We've had a few very beautiful days this week and on one of them I took the chance to drive up to a little town on the river and sit on the covered patio of one of my favorite places for several hours. My mind had been running over and over some worries -- you know the kind, normal human worries. We all have them. The details might be different, but the substance is the same.
I'd told myself I was going to work -- do some writing. Plan a workshop series I'm offering this fall. Stuff like that. But what I really needed was to rest my mind. Enjoy some peace and a few hours of Sabbath.
I had a bag -- filled with work -- sitting on the chair next to me. And there the two of us sat for several hours... just like that... enjoying the breezes, the river running by, and the quiet buzz of others' conversation in the background.
After I'd been there a few hours, the most extraordinary thing happened. Actually, it was quite ordinary -- but as we all know, Life often takes what is ordinary and makes it extraordinary.
The relative calm and quiet was shattered by the insistent cries of a baby sparrow.
This baby was fledging and his parents were there, teaching him how to feed himself. How to eat beyond the nest. The parents were hopping around on the ground with the fledgling, picking up food and putting it into the baby's mouth, and all the while, the baby was crying out -- over and over, as if in a panic. This went on for quite some time. And then the parents stepped back as the baby picked something up off the ground, but as soon as he had it in his beak, it was as if he didn't know what to do with it and dropped it back on the ground.
You can imagine the angry, frustrated cries then -- they were loud and insistent and ongoing and persistent, and could not be ignored. They pulled at even the human heart.
The parents moved back in and once again picked the food up off the ground and put it in the fledgling's mouth. It seemed to me they were so patient and I was fascinated as I watched this exchange, which seemed to have a pattern of sorts -- leading, teaching, feeding, calming chirps meeting the panicked cries of the youngster.
On and on this went, until it became suddenly quiet.
I looked around and noticed that the three of them had flown off.
And I realized I was relaxed and laughing. Perhaps even laughing at myself.
It was one of Life's lovely and loving teaching moments.
When we realize that we need to be patient with ourselves, slow down, sink into the heart and get out of the head. And just breathe.
Some time later a soft breeze filled the air and I looked up and saw the fledgling sparrow sitting atop a fence over the courtyard where he'd previously been with his parents. They were down on the ground eating. He was looking up -- surveying the trees and the skies beyond. He seemed almost like a different bird -- there was a quiet confidence about him.

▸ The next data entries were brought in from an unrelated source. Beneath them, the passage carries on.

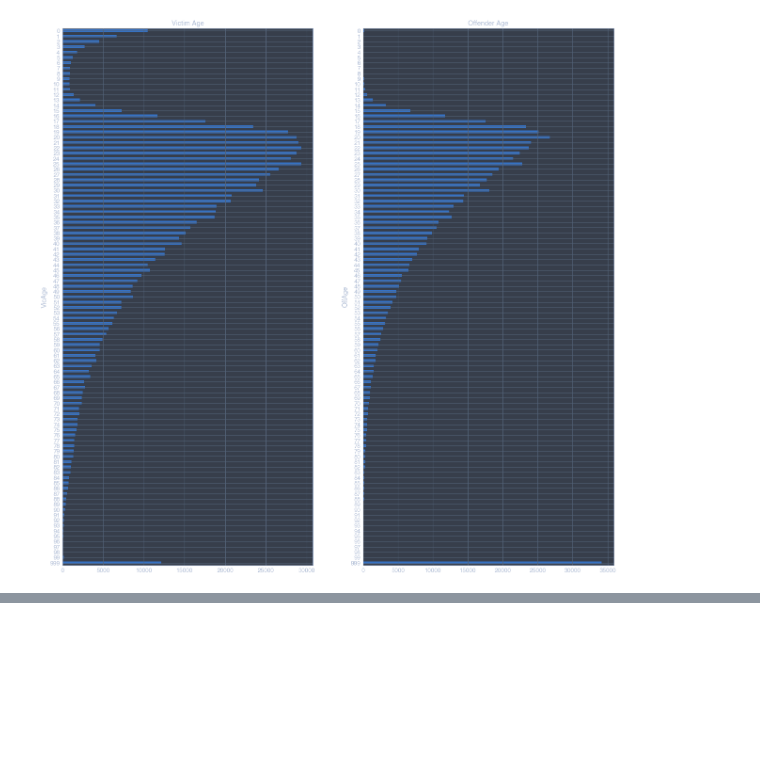
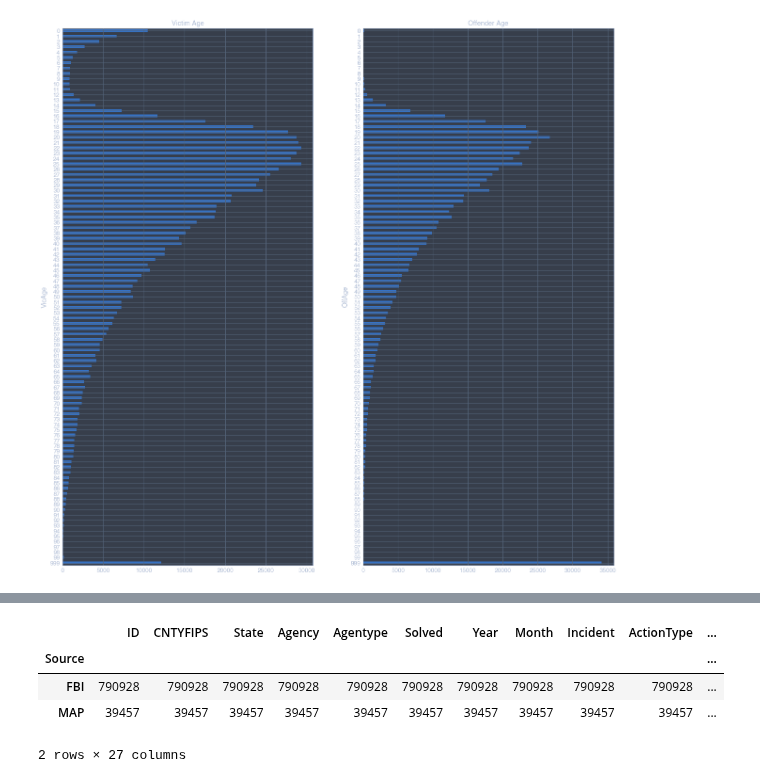
Before and after one commit to fadeeva/weird_projects, a Jupyter notebook: Serial_Killers/prsnt.ipynb, the cells around one changed output, grey strips where cells are left out. Saved outputs shown, nothing was run; the diff lists cells and outputs as text; code cells hidden in the pictures; blank space fills up the shorter version.

```diff
--- a/Serial_Killers/prsnt.ipynb
+++ b/Serial_Killers/prsnt.ipynb
@@ -167,0 +182,8 @@ Text(0.5, 1.0, 'Offender Age')
+# %%
+map_data.groupby('Source').count()
+# %% [output]
+|  | ID | CNTYFIPS | State | Agency | Agentype | Solved | Year | Month | Incident | ActionType | ... |
+| Source |  |  |  |  |  |  |  |  |  |  | ... |
+| FBI | 790928 | 790928 | 790928 | 790928 | 790928 | 790928 | 790928 | 790928 | 790928 | 790928 | ... |
+| MAP | 39457 | 39457 | 39457 | 39457 | 39457 | 39457 | 39457 | 39457 | 39457 | 39457 | ... |
+2 rows × 27 columns
```
Also changed, not shown: parts of 3 cells of this notebook.
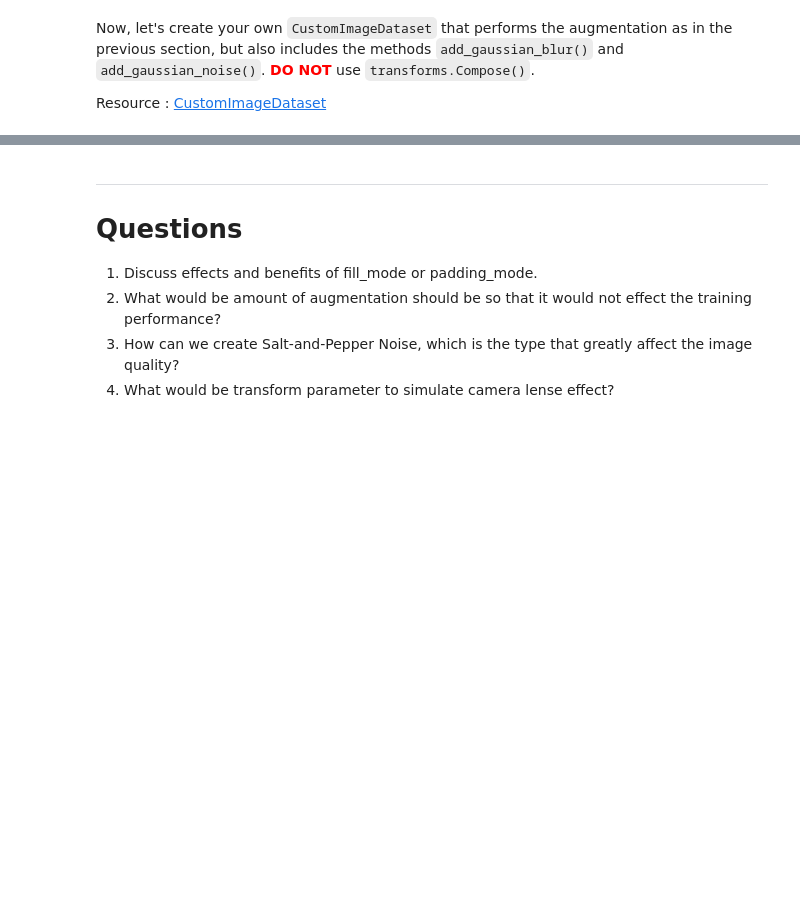
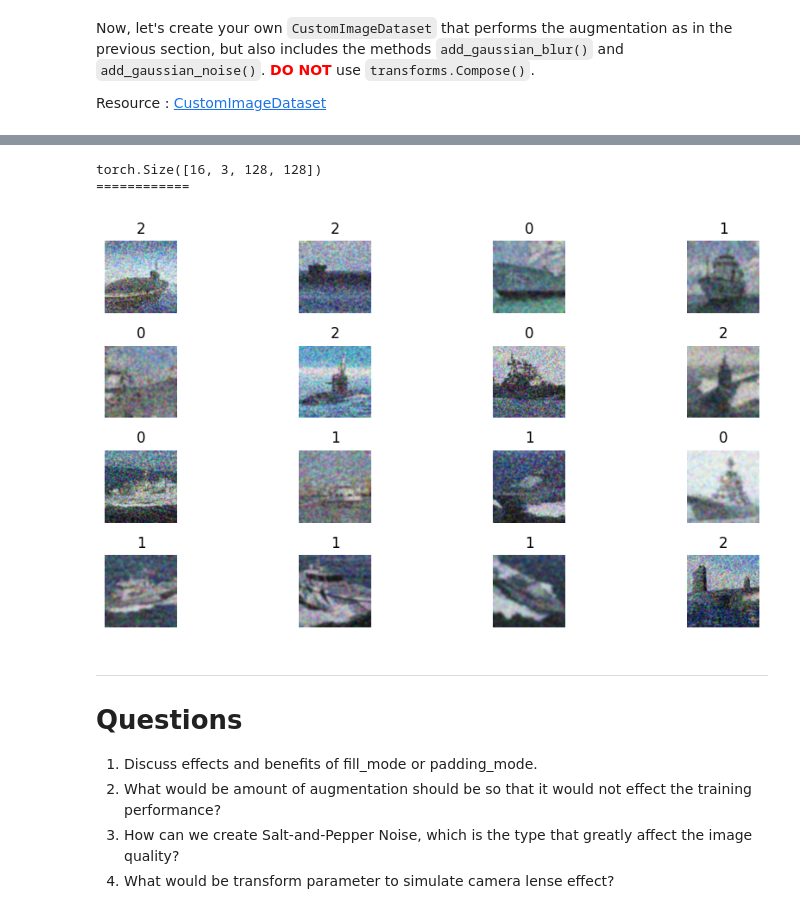
Before and after one commit to sitthatot/Lab7_Data-Augmentation-CNN, a Jupyter notebook: Lab7_1_DataAugmentation.ipynb, the cells around one changed output, grey strips where cells are left out. Drawn from its saved outputs; the diff is of its cells as text; code cells hidden in the pictures; blank space fills up the shorter version.

```diff
--- a/Lab7_1_DataAugmentation.ipynb
+++ b/Lab7_1_DataAugmentation.ipynb
@@ -121,16 +125,3 @@ imshow_grid(images,labels)
 Now, let's create your own `CustomImageDataset` that performs the augmentation as in the previous section, but also includes the methods `add_gaussian_blur()` and `add_gaussian_noise()`. **<font color="red">DO NOT</font>** use `transforms.Compose()`.
 
 Resource : [CustomImageDataset](https://pytorch.org/tutorials/beginner/data_loading_tutorial.html#:~:text=.show()-,Dataset%20class,-torch.utils.data)
-# %%
-### START CODE HERE ###
-class CustomImageDataset(Dataset):
-    def __init__(self):
-        pass
-
-
-    def __getitem__(self, idx):
-        image = None
-        label = None
-        return image,label
-
-### END CODE HERE ###
@@ -159,3 +209,22 @@ dataloader = DataLoader(None)
+# %%
+### START CODE HERE ###
+data_dir = "Ship/Train"
+dataset = CustomImageDataset(image_paths=data_dir,
+                             gauss_noise=True,
+                             gauss_blur=True,
+                             resize=128,
+                             center_crop=True)
+dataloader = DataLoader(dataset,batch_size=16,shuffle=True,pin_memory=True)
+images_cus, labels_cus = next(iter(dataloader))
+print(images_cus.shape)
+print("============")
+imshow_grid(images_cus,labels_cus)
+
+### END CODE HERE ###
+# %% [output]
+torch.Size([16, 3, 128, 128])
+============
+[figure, added]
 # %% [markdown]
 ---
 # Questions
```
Also changed, not shown: parts of 4 cells of this notebook.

It was as if he was able to relax into this new phase in his life. Or at least to trust that when he needed it, help would be there.